Perhaps she had the best of opportunities available to her, the daughter of a diplomat, an education in Australia, Japan and the US, however, what is clear is that she was extraordinarily gifted in her own right – described as a polymath.
Born in Uttar Pradesh, educated at the University of Sydney, she worked in the US and in 1951 returned to India to work as part of the team put together by Corbusier for the planning of the City of Chandigarh (the only other female on the team was English Modernist, Jane Drew – Corbusier was not known for having enlightened views about women). Eulie Chowdhury worked on this project at two different points in its development, first until 1963. As well as her work on the overall planning, she is credited with the design of the Home Science College (a women’s Polytechnic featured in the header) and for a series of residential complexes for Ministers. ‘She helped to prepare detailed drawings for Capitol Complex, Geometric Hill, Tower of Shadows, and the Martyrs Memorial, all of which today are exemplary monuments of contemporary architecture’*. She returned to the project again in the 1970s.

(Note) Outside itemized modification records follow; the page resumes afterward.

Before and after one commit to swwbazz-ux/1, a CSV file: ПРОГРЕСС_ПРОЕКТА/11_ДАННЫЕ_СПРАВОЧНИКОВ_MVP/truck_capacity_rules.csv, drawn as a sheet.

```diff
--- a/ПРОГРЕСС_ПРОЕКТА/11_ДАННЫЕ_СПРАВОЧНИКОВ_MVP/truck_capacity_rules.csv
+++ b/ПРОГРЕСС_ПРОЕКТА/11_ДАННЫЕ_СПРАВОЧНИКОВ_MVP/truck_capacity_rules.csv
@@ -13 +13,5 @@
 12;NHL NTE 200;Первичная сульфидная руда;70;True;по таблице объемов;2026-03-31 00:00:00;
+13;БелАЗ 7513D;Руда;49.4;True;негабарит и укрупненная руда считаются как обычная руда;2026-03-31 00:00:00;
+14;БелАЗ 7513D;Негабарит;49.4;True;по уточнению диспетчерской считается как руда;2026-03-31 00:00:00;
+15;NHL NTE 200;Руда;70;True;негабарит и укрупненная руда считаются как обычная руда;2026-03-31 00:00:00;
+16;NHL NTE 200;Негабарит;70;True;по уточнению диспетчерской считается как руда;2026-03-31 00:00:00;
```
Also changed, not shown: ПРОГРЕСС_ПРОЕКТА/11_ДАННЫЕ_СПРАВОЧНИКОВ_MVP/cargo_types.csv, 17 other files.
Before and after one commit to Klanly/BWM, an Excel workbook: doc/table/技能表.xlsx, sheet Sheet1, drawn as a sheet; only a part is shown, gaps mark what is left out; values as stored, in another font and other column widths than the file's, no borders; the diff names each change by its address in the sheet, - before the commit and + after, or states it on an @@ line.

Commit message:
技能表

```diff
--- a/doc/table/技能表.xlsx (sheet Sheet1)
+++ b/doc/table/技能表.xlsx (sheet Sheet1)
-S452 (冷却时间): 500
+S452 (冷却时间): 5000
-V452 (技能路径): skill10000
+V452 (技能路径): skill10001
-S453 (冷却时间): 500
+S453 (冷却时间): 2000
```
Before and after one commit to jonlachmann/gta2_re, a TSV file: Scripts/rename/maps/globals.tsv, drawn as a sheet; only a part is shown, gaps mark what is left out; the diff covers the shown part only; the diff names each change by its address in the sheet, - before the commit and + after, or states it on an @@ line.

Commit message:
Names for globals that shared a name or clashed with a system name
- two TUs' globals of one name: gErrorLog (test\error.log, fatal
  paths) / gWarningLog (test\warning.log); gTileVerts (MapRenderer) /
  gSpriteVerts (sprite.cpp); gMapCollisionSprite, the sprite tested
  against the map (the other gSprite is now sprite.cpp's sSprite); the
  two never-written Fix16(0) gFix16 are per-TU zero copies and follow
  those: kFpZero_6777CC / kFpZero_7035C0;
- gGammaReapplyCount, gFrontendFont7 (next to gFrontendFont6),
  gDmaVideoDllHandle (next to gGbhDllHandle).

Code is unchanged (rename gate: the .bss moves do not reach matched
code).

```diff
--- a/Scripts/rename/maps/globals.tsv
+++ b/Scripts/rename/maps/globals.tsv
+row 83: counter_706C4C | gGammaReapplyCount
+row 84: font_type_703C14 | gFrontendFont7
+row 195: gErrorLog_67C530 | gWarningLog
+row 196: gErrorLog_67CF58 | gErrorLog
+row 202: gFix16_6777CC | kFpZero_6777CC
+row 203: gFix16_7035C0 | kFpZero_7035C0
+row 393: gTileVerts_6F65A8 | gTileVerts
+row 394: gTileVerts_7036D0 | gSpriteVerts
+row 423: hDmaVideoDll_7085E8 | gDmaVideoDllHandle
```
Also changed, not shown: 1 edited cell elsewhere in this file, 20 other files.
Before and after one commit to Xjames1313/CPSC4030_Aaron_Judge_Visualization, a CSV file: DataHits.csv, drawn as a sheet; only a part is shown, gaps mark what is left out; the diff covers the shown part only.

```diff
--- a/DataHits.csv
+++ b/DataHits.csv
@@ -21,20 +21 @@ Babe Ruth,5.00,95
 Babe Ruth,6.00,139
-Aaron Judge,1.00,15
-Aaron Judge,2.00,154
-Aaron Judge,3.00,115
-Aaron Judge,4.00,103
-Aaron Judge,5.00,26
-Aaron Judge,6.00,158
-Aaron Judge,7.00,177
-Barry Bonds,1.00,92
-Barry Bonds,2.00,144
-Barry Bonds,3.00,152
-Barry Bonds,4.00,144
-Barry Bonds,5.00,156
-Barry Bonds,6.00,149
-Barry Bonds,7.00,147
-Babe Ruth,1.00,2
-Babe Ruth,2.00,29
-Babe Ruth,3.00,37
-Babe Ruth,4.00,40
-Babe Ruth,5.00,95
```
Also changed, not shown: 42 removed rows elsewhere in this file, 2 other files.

From 1963-65 Eulie was the Director of the Dehli School of Architecture and Planning and wrote a book about her experience of working with Corbusier called Those Were the Days.
A fluent French speaker, more than simply the translator of Corbusier’s Three Human Establishments from French to English, she became an invaluable component in the conveying of ideas from Corbusier to the local team and is acknowledged for her translating of correspondence between Corbusier and Prime Minister Nehru. Her french connection continued when she became the first President of the Alliance Française de Chandigarh in 1983.
In 1970 she became Chief Architect of Haryana and later Chief State Architect of the State of Punjab, a huge accolade in such a male-dominated society. Eventually, she returned to Chandigarh to go into private practice.
Urmila Eulie Chowdhury 1923-1995
First Indian Woman elected Fellow of RIBA
Fellow of Indian Institute of Architecture
*with thanks to Rethinking the Future
Image of Government Home Science College, Sector 10, Chandigarh (CC BY SA 4.0 Sarbjit Bahga)